Awhile ago I wrote a mini-review of Things We Think About Games, and in it I said I'd like to explore the 109th thought in that book: RPGs are not literary forms. This comes from Pat Harrigan who's other tidbits in Things We Think were some of the best. In fact, I think I partially agree with him, but I'd like to explore this issue further.
Harrigan paraphrases a line about great books not being able to be read, but only reread. Great literature has a quality in its depth that might only reveal itself on further examination. So far I'm not in disagreement with him.
RPGs though - or the scenarios we play out in games - are only played once. No examination, only further movement.
First, I want to challenge this point on making our sole criteria of literary quality the reread-ability of great works. There are many classics of literature that have thematic depth, subtext, and other qualities that are noticeable on first reading - especially to intelligent and enthusiastic readers (I'm not accusing Harrigan of lacking these traits, I'm just saying I think he forgot about further literary qualities).
RPGs are capable - and often greatly encouraged - to develop a theme woven into stories and chronicles. I believe White Wolf's World of Darkness line does an excellent job of this.

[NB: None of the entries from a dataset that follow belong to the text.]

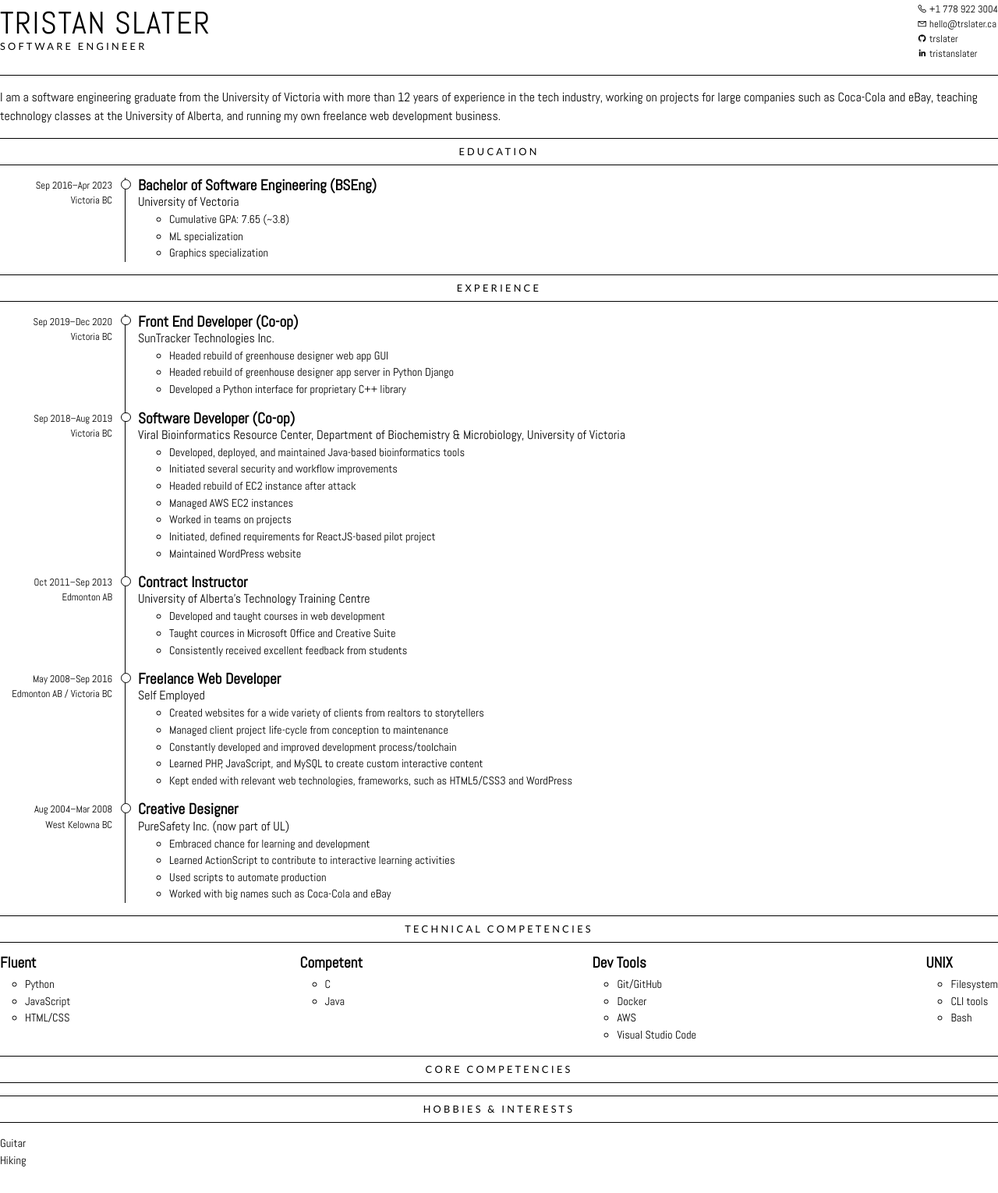
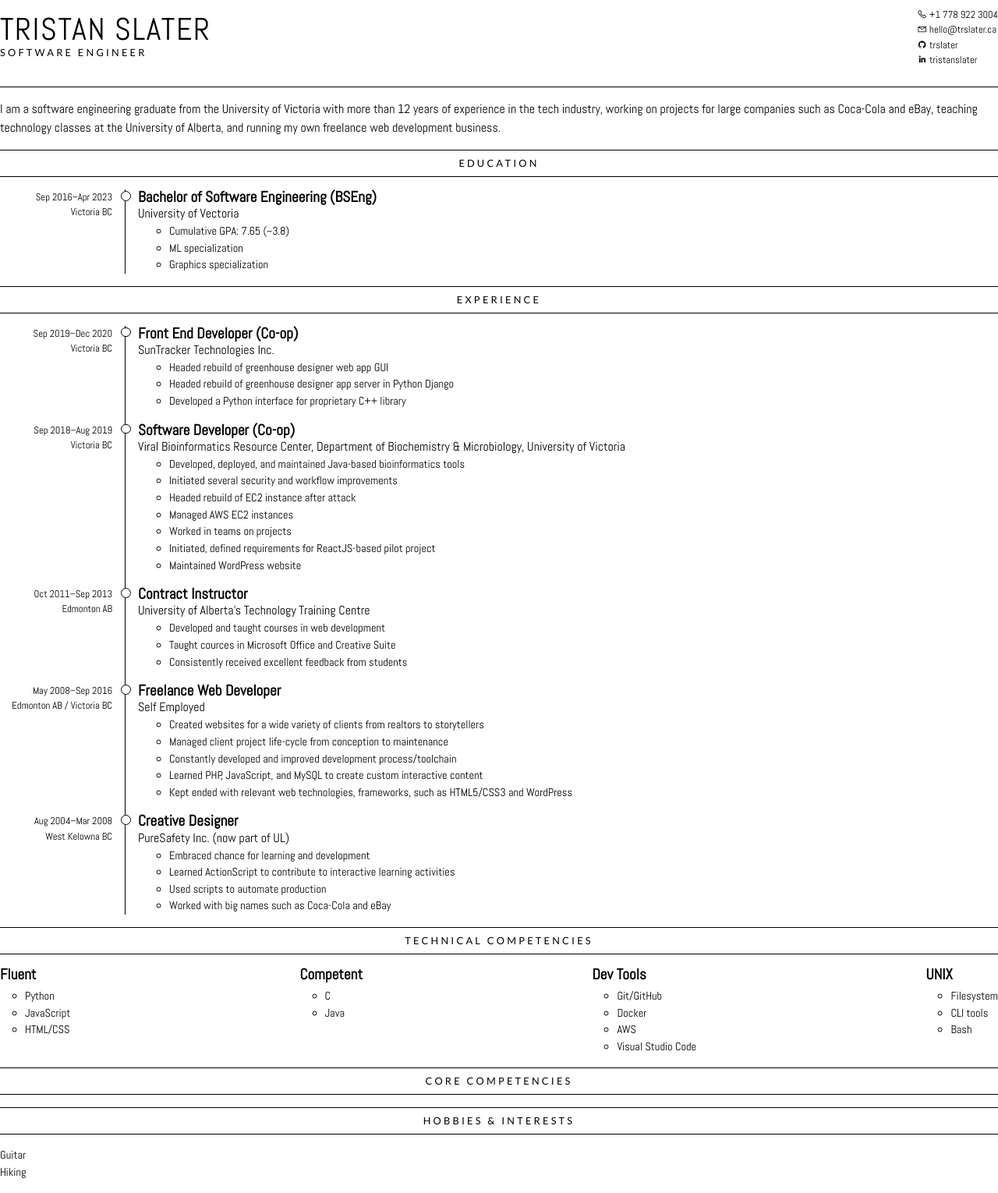
Before and after one commit to trslater/resume, a Flask app: page / in a window 1280 px wide. Shown: the whole page at 78% size. Before the commit the page ends 1496 px from the top, so only its background shows below. Run offline with Flask 3, Linux system fonts and the light colour scheme.

Commit message:
Fix layout issues caused by Page.js

```diff
--- a/static/styles.css
+++ b/static/styles.css
@@ -8,7 +8,12 @@
     --small: 0.8rem;
     --thin: 0.1rem;
     --hairline: 0.07rem;
+
     font-size: 12pt;
+}
+
+* {
+    box-sizing: border-box;
 }
 
 body {
@@ -66,7 +71,7 @@ header {
     align-items: center;
 
     /* Box model */
-    height: 5rem;
+    height: 7rem;
     padding-bottom: 1rem;
     border-bottom: var(--thin) solid black;
 }
@@ -149,7 +154,7 @@ header {
     font-size: var(--small);
     text-align: right;
 
-    width: 9rem;
+    width: 10rem;
     padding-right: 1rem;
 
     position: absolute;
```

Both in the first chapters and storyteller chapters of their books they discuss the use of theme in games. This is one way that RPGs can have literary quality.
RPGs could - in theory - have subtext woven into them too, but I believe this would be more difficult. It's the same with improv theater. In theory an improv scene can have subtext in it, but this is not the primary goal and the group would either have to go out of their way to introduce the subtext or it would have to come out by accident. So, this is a possibility, but less so than theme.
In RPGs characters can develop, change, and reach great depth as chronicles progress. I believe this is another way RPGs can have something approaching literary quality. This becomes a more collaborative effort though on both the game master and players part, and there is an element of luck in characters surviving and characters engaging in the right kinds of situations that would give them depth - this isn't entirely luck, not by far - but it seems like luck would play a greater role in these instances than in the development of a novel.
Finally, on reexamination - why couldn't we replay certain campaigns and re-explore issues further? Granted, this isn't often likely done, but replaying the same scenario to explore a certain issue of character or theme might give RPGs something more like the literary quality that Harrigan says they lack.